What is needed –
Each record in the material below must be written out again exactly.

Working data –
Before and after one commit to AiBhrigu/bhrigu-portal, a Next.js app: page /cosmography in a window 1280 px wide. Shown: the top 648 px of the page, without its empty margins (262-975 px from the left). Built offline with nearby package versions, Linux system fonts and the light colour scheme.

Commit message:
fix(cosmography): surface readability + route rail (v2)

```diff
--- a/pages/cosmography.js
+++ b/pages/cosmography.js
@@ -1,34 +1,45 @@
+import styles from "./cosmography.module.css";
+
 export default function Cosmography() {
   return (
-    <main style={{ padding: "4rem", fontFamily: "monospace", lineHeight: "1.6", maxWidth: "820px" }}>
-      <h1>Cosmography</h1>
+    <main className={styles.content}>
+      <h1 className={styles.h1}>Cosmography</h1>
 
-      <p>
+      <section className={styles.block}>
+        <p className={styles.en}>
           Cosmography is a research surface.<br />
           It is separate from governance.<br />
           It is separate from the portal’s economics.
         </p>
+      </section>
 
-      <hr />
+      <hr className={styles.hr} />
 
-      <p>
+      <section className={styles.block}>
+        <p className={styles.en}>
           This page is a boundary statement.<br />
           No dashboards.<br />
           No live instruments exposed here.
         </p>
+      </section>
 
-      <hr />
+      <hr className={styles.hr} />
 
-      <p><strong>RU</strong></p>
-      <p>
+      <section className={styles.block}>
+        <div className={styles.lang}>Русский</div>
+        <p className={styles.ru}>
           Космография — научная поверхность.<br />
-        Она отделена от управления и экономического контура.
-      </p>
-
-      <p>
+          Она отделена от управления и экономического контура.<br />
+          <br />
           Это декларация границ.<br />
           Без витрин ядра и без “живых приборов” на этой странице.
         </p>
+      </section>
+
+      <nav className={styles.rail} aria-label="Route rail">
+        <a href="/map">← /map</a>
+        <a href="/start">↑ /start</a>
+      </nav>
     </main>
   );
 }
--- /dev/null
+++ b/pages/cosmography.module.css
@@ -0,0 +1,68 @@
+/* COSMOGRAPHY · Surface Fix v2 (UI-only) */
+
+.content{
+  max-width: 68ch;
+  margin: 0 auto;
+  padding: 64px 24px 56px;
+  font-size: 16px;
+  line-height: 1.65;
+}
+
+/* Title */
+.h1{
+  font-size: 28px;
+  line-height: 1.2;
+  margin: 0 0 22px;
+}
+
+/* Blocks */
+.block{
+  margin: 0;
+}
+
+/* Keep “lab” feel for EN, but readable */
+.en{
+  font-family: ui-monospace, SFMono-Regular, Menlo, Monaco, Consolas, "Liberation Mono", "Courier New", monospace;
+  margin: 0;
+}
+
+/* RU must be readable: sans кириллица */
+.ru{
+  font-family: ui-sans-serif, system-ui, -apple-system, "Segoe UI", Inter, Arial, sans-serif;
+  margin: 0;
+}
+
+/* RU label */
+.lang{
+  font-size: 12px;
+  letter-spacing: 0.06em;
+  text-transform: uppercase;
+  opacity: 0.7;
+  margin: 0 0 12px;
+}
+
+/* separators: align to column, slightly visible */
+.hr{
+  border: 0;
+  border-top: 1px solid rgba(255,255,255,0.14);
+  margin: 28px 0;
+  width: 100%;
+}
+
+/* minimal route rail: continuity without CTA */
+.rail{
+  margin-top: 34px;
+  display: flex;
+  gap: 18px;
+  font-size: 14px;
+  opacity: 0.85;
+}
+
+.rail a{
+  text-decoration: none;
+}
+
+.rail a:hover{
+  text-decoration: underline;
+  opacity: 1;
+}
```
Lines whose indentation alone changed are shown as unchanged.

Completed exercise –
Before and after one commit to AiBhrigu/bhrigu-portal, a Next.js app: page /cosmography in a window 1280 px wide. Shown: the top 648 px of the page, without its empty margins (262-975 px from the left). Built offline with nearby package versions, Linux system fonts and the light colour scheme.

Commit message:
fix(cosmography): surface readability + route rail (v2)

```diff
--- a/pages/cosmography.js
+++ b/pages/cosmography.js
@@ -1,34 +1,45 @@
+import styles from "./cosmography.module.css";
+
 export default function Cosmography() {
   return (
-    <main style={{ padding: "4rem", fontFamily: "monospace", lineHeight: "1.6", maxWidth: "820px" }}>
-      <h1>Cosmography</h1>
+    <main className={styles.content}>
+      <h1 className={styles.h1}>Cosmography</h1>
 
-      <p>
+      <section className={styles.block}>
+        <p className={styles.en}>
           Cosmography is a research surface.<br />
           It is separate from governance.<br />
           It is separate from the portal’s economics.
         </p>
+      </section>
 
-      <hr />
+      <hr className={styles.hr} />
 
-      <p>
+      <section className={styles.block}>
+        <p className={styles.en}>
           This page is a boundary statement.<br />
           No dashboards.<br />
           No live instruments exposed here.
         </p>
+      </section>
 
-      <hr />
+      <hr className={styles.hr} />
 
-      <p><strong>RU</strong></p>
-      <p>
+      <section className={styles.block}>
+        <div className={styles.lang}>Русский</div>
+        <p className={styles.ru}>
           Космография — научная поверхность.<br />
-        Она отделена от управления и экономического контура.
-      </p>
-
-      <p>
+          Она отделена от управления и экономического контура.<br />
+          <br />
           Это декларация границ.<br />
           Без витрин ядра и без “живых приборов” на этой странице.
         </p>
+      </section>
+
+      <nav className={styles.rail} aria-label="Route rail">
+        <a href="/map">← /map</a>
+        <a href="/start">↑ /start</a>
+      </nav>
     </main>
   );
 }
--- /dev/null
+++ b/pages/cosmography.module.css
@@ -0,0 +1,68 @@
+/* COSMOGRAPHY · Surface Fix v2 (UI-only) */
+
+.content{
+  max-width: 68ch;
+  margin: 0 auto;
+  padding: 64px 24px 56px;
+  font-size: 16px;
+  line-height: 1.65;
+}
+
+/* Title */
+.h1{
+  font-size: 28px;
+  line-height: 1.2;
+  margin: 0 0 22px;
+}
+
+/* Blocks */
+.block{
+  margin: 0;
+}
+
+/* Keep “lab” feel for EN, but readable */
+.en{
+  font-family: ui-monospace, SFMono-Regular, Menlo, Monaco, Consolas, "Liberation Mono", "Courier New", monospace;
+  margin: 0;
+}
+
+/* RU must be readable: sans кириллица */
+.ru{
+  font-family: ui-sans-serif, system-ui, -apple-system, "Segoe UI", Inter, Arial, sans-serif;
+  margin: 0;
+}
+
+/* RU label */
+.lang{
+  font-size: 12px;
+  letter-spacing: 0.06em;
+  text-transform: uppercase;
+  opacity: 0.7;
+  margin: 0 0 12px;
+}
+
+/* separators: align to column, slightly visible */
+.hr{
+  border: 0;
+  border-top: 1px solid rgba(255,255,255,0.14);
+  margin: 28px 0;
+  width: 100%;
+}
+
+/* minimal route rail: continuity without CTA */
+.rail{
+  margin-top: 34px;
+  display: flex;
+  gap: 18px;
+  font-size: 14px;
+  opacity: 0.85;
+}
+
+.rail a{
+  text-decoration: none;
+}
+
+.rail a:hover{
+  text-decoration: underline;
+  opacity: 1;
+}
```
Lines whose indentation alone changed are shown as unchanged.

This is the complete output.